Old Challenge (Nick Chung). While my wife was away, I invited n married couples to a party last weekend. An odd number of the guests were friends (acquaintances) of mine. Indeed, everyone had an odd number of friends at the party. What is the smallest possible value of n?
Answer (Raymond Hettinger, Carl Eichenlaub, Joseph DeVincentis, Branislav Kisacanin, Joshua Green ). There is no value of n for which this is possible. There are an odd number of people at the party, and each has an odd number of friends. Since the sum of an odd number of odd numbers is an odd number, the sum of all acquaintances per person must be odd. On the other hand, since every acquaintance involves two people, the sum of all acquaintances per person must be even. Since no number is both odd and even, the whole scenario is impossible.
New Challenge (Branislav Kisacanin). There are some positive numbers on my computer screen, and each of them is half the sum of the others. What could the numbers be?
continued from last column.
Last time we left our mathematician wandering around while waiting for the line at heaven's gate to get shorter.
When he finally makes his way back to the Pearly Gates, the line is gone.
"There was some moving around inside, and uncountably many places opened up, and everyone went right in."

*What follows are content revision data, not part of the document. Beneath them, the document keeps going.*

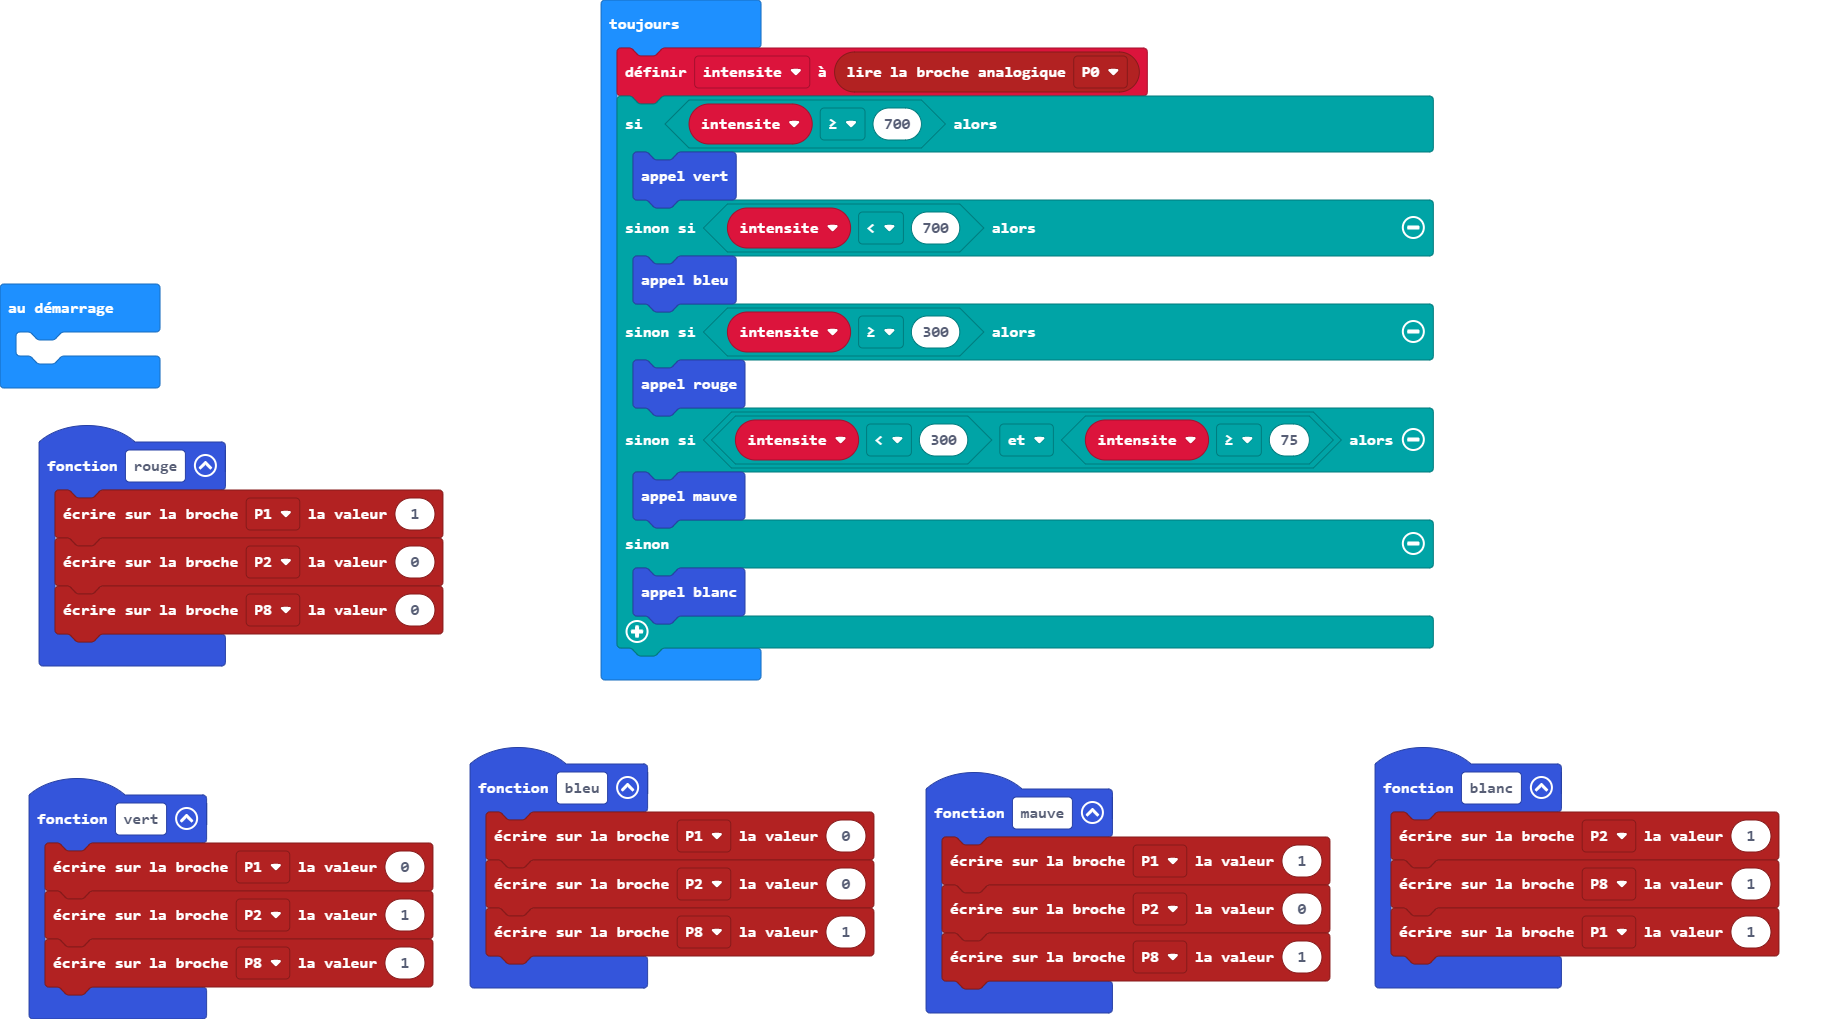
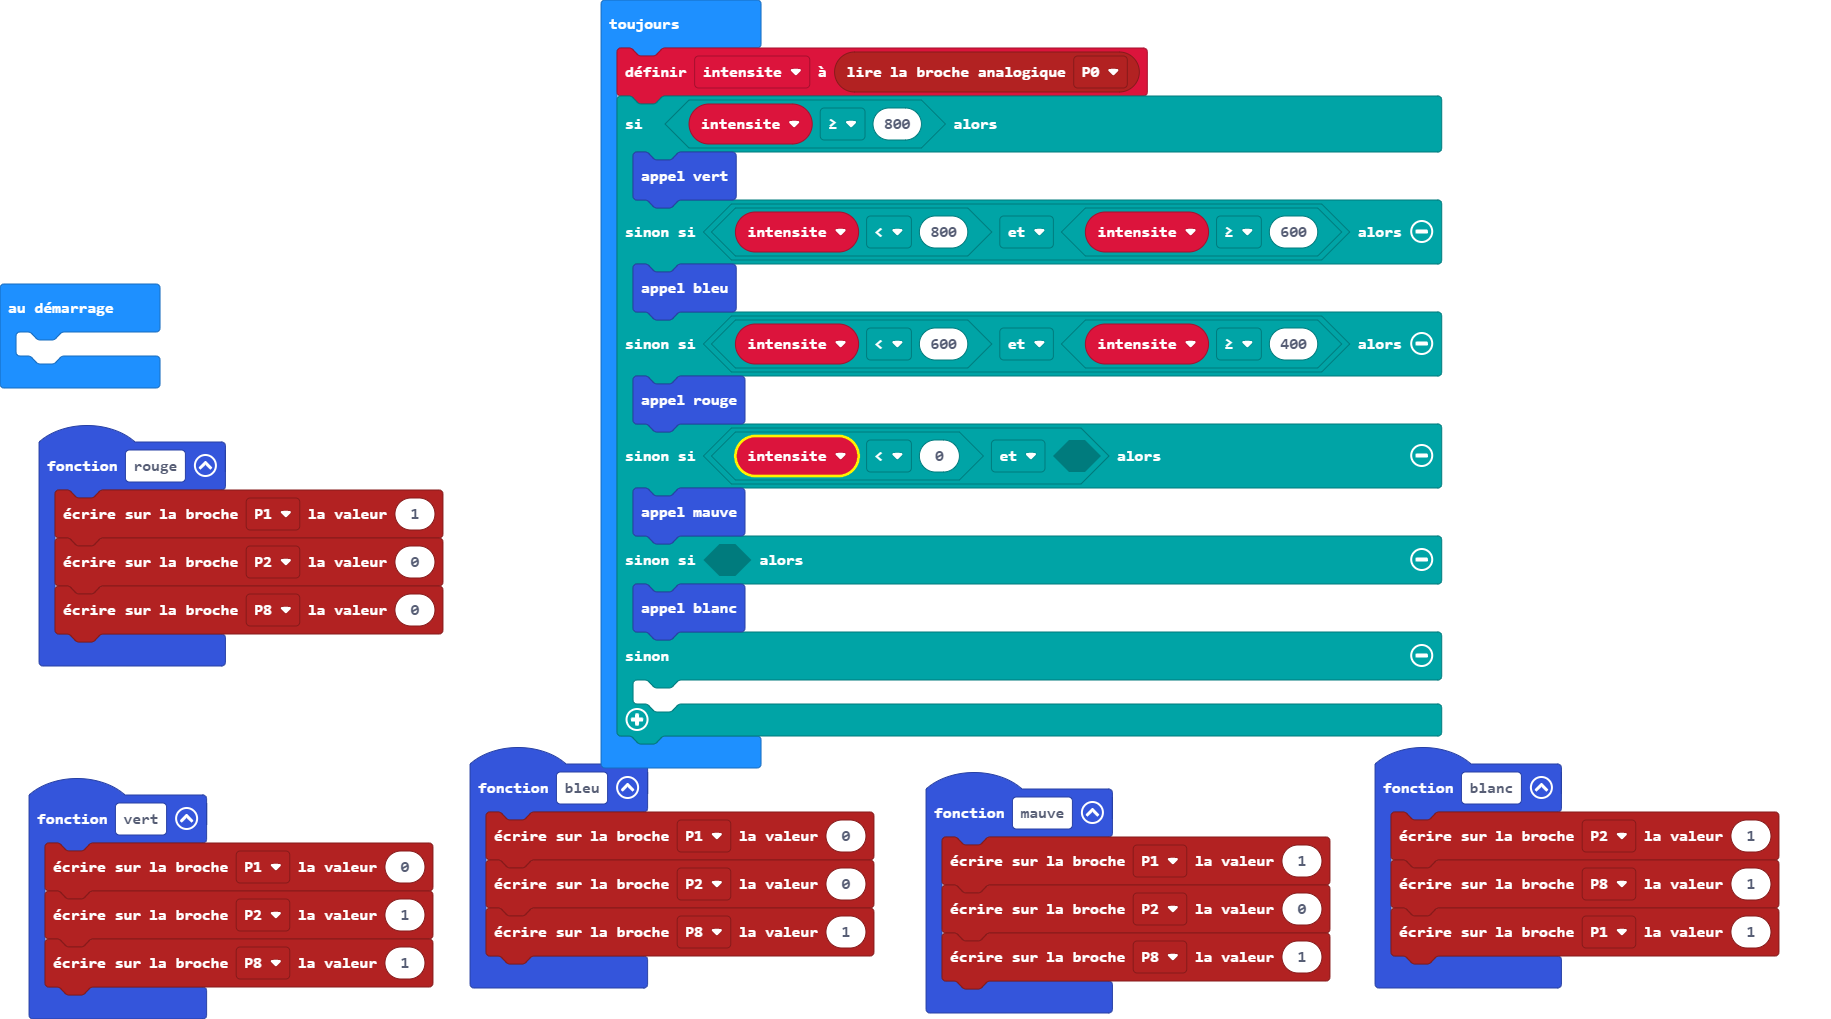
Mise à jour main.blocks, main.ts

Changed region(s): [[0.3113, 0.1825, 0.8094, 0.7605], [0.7783, 0.0913, 0.8094, 0.1521]]

diff --git a/main.ts b/main.ts
@@ -26,15 +26,17 @@ function vert () {
 }
 basic.forever(function () {
     intensite = pins.analogReadPin(AnalogPin.P0)
-    if (intensite >= 700) {
+    if (intensite >= 800) {
         vert()
-    } else if (intensite < 700) {
+    } else if (intensite < 800 && intensite >= 600) {
         bleu()
-    } else if (intensite >= 300) {
+    } else if (intensite < 600 && intensite >= 400) {
         rouge()
-    } else if (intensite < 300 && intensite >= 75) {
+    } else if (intensite < 0 && false) {
         mauve()
-    } else {
+    } else if (false) {
         blanc()
+    } else {
+    	
     }
 })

He mutters to himself: "Of course, why hadn't I thought of that. I hadn't really thought about rearranging uncountable sets before. It's quite interesting, actually." He is totally absorbed in his thoughts. By the time he looks up, another infinite line has formed.
"Oh no. Where do they all come from?"
"Surely you don't think that your little planet or what you call your universe is the whole show?"
"No, I guess not. I guess I'll get in line. How long will it be?"
"There's no way to tell. It varies from a few minutes to several thousand years. Rarely any longer than that."
He gets in line.
He happens to have a limit ordinal just five spots in front of him, just ? ?? or something like that. In no time at all there are infinitely many people behind him, then a limit ordinal, then he can't see much farther. The soul in front of him is a nice chap from a universe which sounds very complicated topologically even on a relatively small scale. Half the culture seems devoted to keeping things untangled. The soul behind him is very happy, as if by habit, and does much to lift his spirits.
There is a small shift in heaven, and the first few limit ordinals get in, but of course that doesn't help him one bit. Finally after a week or two there is another, huge shift, and everyone is drawn into a waiting room in a tiny corner of the open space.
To be continued in the next Math Chat.
Copyright 2001, Frank Morgan.
Send answers, comments, and new questions by email to Frank.Morgan@williams.edu, to be eligible for Flatland and other book awards. Winning answers will appear in the next Math Chat. Math Chat appears on the first and third Thursdays of each month. Prof. Morgan's homepage is at www.williams.edu/Mathematics/fmorgan.